Physically, anthracite differs from ordinary bituminous coal by its greater hardness, higher density, 1.3-1.4, and lustre, the latter being often semi-metallic with a somewhat brownish reflection. It is also free from included soft or fibrous notches and does not soil the fingers when rubbed. Structurally it shows some alteration by the development of secondary divisional planes and fissures so that the original stratification lines are not always easily seen. The thermal conductivity is also higher, a lump of anthracite feeling perceptibly colder when held in the warm hand than a similar lump of bituminous coal at the same temperature. The chemical composition of some typical anthracites is given in the article Coal.
Anthracite may be considered to be a transition stage between ordinary bituminous coal and graphite, produced by the more or less complete elimination of the volatile constituents of the former; and it is found most abundantly in areas that have been subjected to considerable earth-movements, such as the flanks of great mountain ranges. The largest and most important anthracite region, that of the north-eastern portion of the Pennsylvania coal-field, is a good example of this; the highly contorted strata of the Appalachian region produce anthracite exclusively, while in the western portion of the same basin on the Ohio and its tributaries, where the strata are undisturbed, free-burning and coking coals, rich in volatile matter, prevail. In the same way the anthracite region of South Wales is confined to the contorted portion west of Swansea and Llanelly, the central and eastern portions producing steam, coking and house coals.

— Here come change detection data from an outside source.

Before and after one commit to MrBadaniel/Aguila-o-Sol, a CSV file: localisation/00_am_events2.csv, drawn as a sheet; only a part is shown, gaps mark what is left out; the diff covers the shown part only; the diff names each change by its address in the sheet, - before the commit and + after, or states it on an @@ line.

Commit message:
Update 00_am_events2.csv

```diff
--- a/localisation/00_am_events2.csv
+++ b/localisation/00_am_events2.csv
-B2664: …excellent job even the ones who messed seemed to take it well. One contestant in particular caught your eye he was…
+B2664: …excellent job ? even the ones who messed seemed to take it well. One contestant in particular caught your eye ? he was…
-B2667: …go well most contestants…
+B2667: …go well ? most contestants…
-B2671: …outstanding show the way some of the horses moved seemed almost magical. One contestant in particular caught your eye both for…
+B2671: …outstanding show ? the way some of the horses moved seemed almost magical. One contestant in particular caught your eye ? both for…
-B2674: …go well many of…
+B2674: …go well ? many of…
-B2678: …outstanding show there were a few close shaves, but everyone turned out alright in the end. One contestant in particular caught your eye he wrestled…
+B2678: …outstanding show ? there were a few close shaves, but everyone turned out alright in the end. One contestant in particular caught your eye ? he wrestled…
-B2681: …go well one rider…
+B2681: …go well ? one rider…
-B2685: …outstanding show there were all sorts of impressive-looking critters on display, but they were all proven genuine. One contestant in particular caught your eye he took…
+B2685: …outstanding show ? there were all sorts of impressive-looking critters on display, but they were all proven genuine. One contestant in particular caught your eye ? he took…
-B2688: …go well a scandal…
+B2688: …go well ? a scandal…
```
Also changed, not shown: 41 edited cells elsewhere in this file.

The principal use of anthracite is as a smokeless fuel. In the eastern United States, it is largely employed as domestic fuel, usually in close stoves or furnaces, as well as for steam purposes, since, unlike that from South Wales, it does not decrepitate when heated, or at least not to the same extent. For proper use, however, it is necessary that the fuel should be supplied in pieces as nearly uniform in size as possible, a condition that has led to the development of the breaker which is so characteristic a feature in American anthracite mining (see Coal). The large coal as raised from the mine is passed through breakers with toothed rolls to reduce the lumps to smaller pieces, which are separated into different sizes by a system of graduated sieves, placed in descending order. Each size can be perfectly well burnt alone on an appropriate grate, if kept free from larger or smaller admixtures. The common American classification is as follows: -
Lump, steamboat, egg and stove coals, the latter in two or three sizes, all three being above 1 in. size on round-hole screens.

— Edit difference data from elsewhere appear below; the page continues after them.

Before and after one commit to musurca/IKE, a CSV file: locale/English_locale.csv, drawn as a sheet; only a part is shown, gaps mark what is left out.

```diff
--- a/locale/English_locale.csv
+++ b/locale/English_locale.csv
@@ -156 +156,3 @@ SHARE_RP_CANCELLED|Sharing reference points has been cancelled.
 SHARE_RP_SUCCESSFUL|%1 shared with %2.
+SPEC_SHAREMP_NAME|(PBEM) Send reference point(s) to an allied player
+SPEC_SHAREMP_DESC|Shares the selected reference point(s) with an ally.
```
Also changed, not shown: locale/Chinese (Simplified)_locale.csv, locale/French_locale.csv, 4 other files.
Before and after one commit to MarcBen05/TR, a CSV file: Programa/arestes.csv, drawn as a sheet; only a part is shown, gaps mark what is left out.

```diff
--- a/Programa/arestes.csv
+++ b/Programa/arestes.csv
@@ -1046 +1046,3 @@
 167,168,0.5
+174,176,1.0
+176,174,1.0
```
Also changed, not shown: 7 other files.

Chestnut below 1 inch above 7/8 inch.
Pea " 7/8 " " 9/16 "
Buckwheat " 9/16 " " 3/8 "
Rice " 3/8 " " 3/16 "
Barley " 3/16 " " 3/32 "

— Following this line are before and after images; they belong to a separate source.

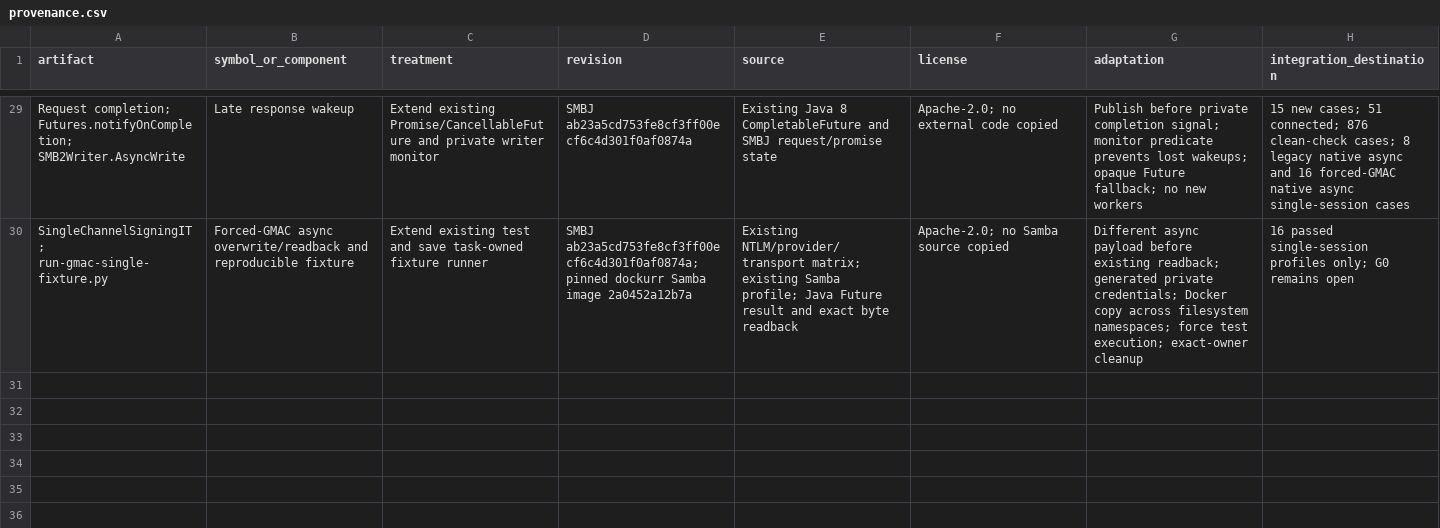
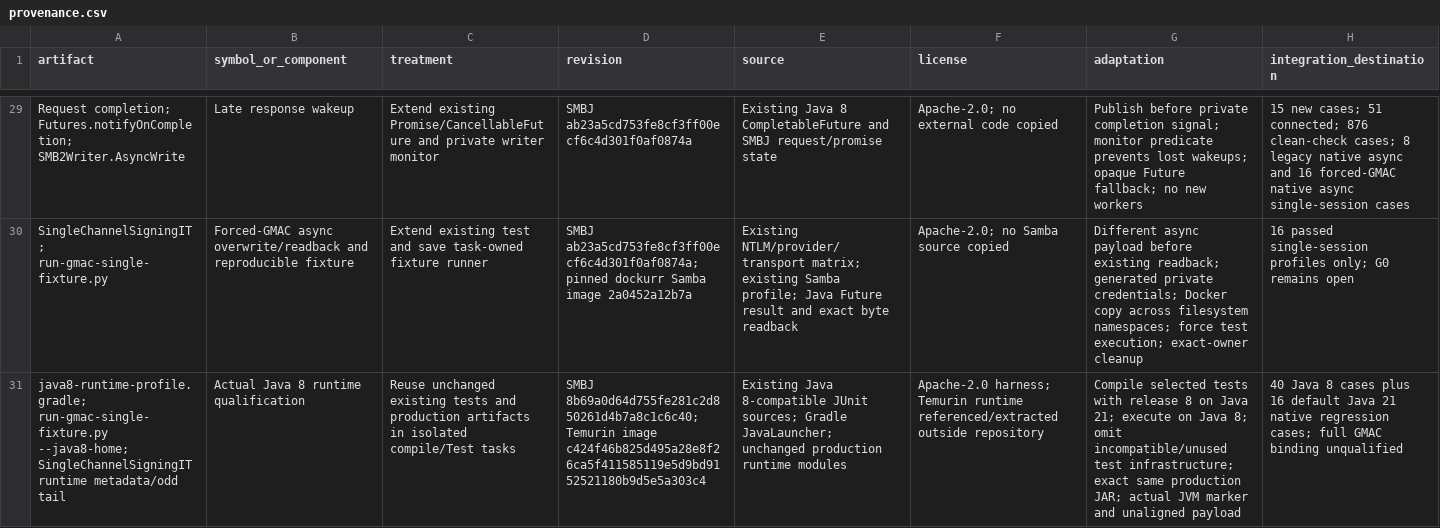
Before and after one commit to chribro88/smbj, a CSV file: docs/full-gmac-multichannel/provenance.csv, drawn as a sheet; only a part is shown, gaps mark what is left out; the diff names each change by its address in the sheet, - before the commit and + after, or states it on an @@ line.

Commit message:
Qualify GMAC and request lifecycle on Java 8

```diff
--- a/docs/full-gmac-multichannel/provenance.csv
+++ b/docs/full-gmac-multichannel/provenance.csv
+row 31: java8-runtime-profile.gradle; run-gmac-single-fixture.py --java8-home; SingleChannelSigningIT runtime metadata/odd tail | Actual Java 8 runtime qualification | Reuse unchanged existing tests and production artifacts in isolated compile/Test tasks | SMBJ 8b69a0d64d755fe281c2d850261d4b7a8c1c6c40; Temurin image c424f46b825d495a28e8f26ca5f411585119e5d9bd9152521180b9d5e5a303c4 | Existing Java 8-compatible JUnit sources; Gradle JavaLauncher; unchanged production runtime modules | Apache-2.0 harness; Temurin runtime referenced/extracted outside repository | Compile selected tests with release 8 on Java 21; execute on Java 8; omit incompatible/unused test infrastructure; exact same production JAR; actual JVM marker and unaligned payload | 40 Java 8 cases plus 16 default Java 21 native regression cases; full GMAC binding unqualified
```
Also changed, not shown: 5 other files.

From the pea size downwards the principal use is for steam purposes. In South Wales a less elaborate classification is adopted; but great care is exercised in hand-picking and cleaning the coal from included particles of pyrites in the higher qualities known as best malting coals, which are used for kiln-drying malt and hops.
Formerly, anthracite was largely used, both in America and South Wales, as blast-furnace fuel for iron smelting, but for this purpose it has been largely superseded by coke in the former country and entirely in the latter. An important application has, however, been developed in the extended use of internal combustion motors driven by the so-called "mixed," "poor," "semi-water" or "Dowson gas" produced by the gasification of anthracite with air and a small proportion of steam. This is probably the most economical method of obtaining power known; with an engine as small as 15 horse-power the expenditure of fuel is at the rate of only 1 lb per horse-power hour, and with larger engines it is proportionately less. Large quantities of anthracite for power purposes are now exported from South Wales to France, Switzerland and parts of Germany.
Note - this article incorporates content from Encyclopaedia Britannica, Eleventh Edition, (1910-1911)